Friday, July 3, 2009

Synopsis

Wednesday, June 24th

Synopsis Day! I could tell how much all three of us looked forward to the day; we all champed at the bit, and the class was extremely informative.

Ok, a synopsis. They help:

- Discover plot holes/what doesn’t work.
- Discover if subplots are needed for either word count or story.
- Helps identify elements needed for research.
- If something doesn’t work plausibly (i.e., a plot corner), go back and fix.
Note: don’t use coincidence to fix this – too contrived.
- This doesn’t include character corners. These can be written out of; a plot corner cannot.
- Majority of novel still won’t be known despite it being written, so no loss of creativity is involved.
- A synopsis is part of the proposal – so you might as well write it now instead of later!
- When you’re new, it’s used to sell your first novel. When you’re established, it’s used to sell a piece before it’s written.
- It helps with chronology.
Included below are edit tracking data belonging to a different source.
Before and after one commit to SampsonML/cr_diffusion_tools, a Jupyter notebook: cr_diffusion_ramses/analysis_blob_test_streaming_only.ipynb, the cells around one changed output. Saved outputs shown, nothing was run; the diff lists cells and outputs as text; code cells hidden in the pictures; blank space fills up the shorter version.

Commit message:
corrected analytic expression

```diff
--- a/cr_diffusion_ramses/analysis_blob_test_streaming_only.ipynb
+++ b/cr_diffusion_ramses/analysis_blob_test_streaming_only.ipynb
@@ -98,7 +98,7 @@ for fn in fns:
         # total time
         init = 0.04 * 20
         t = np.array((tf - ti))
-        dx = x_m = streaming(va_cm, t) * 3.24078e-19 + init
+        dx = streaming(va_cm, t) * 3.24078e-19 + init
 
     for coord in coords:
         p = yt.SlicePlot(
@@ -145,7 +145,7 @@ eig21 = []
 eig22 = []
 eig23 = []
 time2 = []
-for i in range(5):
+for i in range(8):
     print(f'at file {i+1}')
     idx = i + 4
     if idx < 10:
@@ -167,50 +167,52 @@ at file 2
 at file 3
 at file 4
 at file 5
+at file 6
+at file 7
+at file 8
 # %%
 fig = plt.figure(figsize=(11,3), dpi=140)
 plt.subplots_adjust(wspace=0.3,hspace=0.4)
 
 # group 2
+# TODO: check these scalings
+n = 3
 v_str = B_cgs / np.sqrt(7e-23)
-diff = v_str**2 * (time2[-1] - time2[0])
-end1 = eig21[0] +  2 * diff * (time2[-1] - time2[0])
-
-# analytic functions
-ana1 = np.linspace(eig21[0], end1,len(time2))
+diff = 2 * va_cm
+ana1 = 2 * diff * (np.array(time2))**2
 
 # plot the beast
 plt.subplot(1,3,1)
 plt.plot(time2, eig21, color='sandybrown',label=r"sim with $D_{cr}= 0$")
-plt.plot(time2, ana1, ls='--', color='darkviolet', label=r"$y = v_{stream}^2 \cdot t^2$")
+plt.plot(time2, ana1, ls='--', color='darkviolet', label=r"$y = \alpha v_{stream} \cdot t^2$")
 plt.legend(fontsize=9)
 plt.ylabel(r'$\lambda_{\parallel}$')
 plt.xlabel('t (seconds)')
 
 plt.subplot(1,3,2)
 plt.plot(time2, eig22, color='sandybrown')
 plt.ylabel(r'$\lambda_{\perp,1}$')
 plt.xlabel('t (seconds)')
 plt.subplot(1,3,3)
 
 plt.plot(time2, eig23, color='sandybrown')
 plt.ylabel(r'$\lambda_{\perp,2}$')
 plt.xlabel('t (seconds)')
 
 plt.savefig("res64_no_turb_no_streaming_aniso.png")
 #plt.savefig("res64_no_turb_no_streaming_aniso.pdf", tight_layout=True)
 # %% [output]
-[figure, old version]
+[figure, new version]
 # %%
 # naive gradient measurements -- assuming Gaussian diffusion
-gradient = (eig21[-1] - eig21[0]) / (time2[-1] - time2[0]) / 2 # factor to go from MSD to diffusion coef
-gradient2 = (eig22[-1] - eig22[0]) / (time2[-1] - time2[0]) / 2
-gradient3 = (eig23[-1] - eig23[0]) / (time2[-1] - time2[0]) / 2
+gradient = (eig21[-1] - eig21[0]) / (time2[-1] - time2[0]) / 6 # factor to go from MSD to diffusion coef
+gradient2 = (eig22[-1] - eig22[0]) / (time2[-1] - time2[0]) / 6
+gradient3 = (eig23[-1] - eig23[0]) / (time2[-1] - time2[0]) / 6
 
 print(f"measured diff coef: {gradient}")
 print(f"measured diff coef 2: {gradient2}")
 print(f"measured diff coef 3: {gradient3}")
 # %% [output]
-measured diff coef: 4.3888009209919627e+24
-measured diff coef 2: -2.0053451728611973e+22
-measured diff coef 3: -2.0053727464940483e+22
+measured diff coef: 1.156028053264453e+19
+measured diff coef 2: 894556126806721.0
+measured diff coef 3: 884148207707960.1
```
Important: a synopsis isn’t written in stone. If you write it and the story goes down a different path, you revise the synopsis.

I realize a lot of people dislike writing a synopsis, but after having written DT, I wish I'd used a synopsis - it would have made all of the problems I didn't realize all the way through clear. Especially with a mystery, there are certain expectations and it's particularly easy to utilize a synopsis. I'm going to use synopsis from now on with future novels. The worst that happens, even if I end up hating it, is I only waste an hour or two - well worth it when you consider it takes about a year/year and a half to complete a novel (And that's if you're plugging along steadily!).

And honestly, I'd rather rewrite a 3k long document rather than my novel everytime I realize something needs to be revised - then you can follow the change to its logical conclusion.

Here's the other thing - the standard for a synopsis to a publisher is 1 single-spaced page per 10k words. I realize many agents aske for a much shorter one, but if you have a 8 page document, you can pare it down to three pages. This all goes back to scale and scope. Each differently sized document that agents request can always be distilled from what you have; it's far more difficult to look at you 90k novel and go "Shit, how do I get three pages out of this?"


I have a second writer’s class I take on Wednesday nights; we did an exercise about detailed descriptions using eyesight only (I liked our other senses work more, but this was useful), and we called about scale – what size we use when describing something; the difference being based on the focus of the writing. We then had to write to both a 50 sentence and 7 word sentence about our life. My seven word sentence:

“No Mom, I don’t like Kansas.”

5 comments:

ElanaJ said...

It is true that it's easier to write the synopsis before you need it. I think it's interesting that the synop can help you find holes. I haven't looked at it as a TOOL before, more of like a pain. Interesting. Will stew.

Lady Glamis said...

Oh, good post! I don't have too big of a problem with synopses because I like to use the Snowflake Method, and that automatically gets you a synopsis that you can work with. It's still a lot of work, though.

Tough thing is that I didn't use the Snowflake as well as I should have with Monarch. If this new draft doesn't work out, I'll definitely have to follow all the steps and try again!

Glynis said...

I am not even thinking about it yet, it is too scary for this newbie ;0

Danyelle said...

I hated the idea of having to write a synopsis, but once I actually did it, it wasn't so bad. Of course, I'd already written the story first. >.<

maria esperanza georgia noel hale said...

Are you trying to tell me you don't like KS? LOL Love yah mom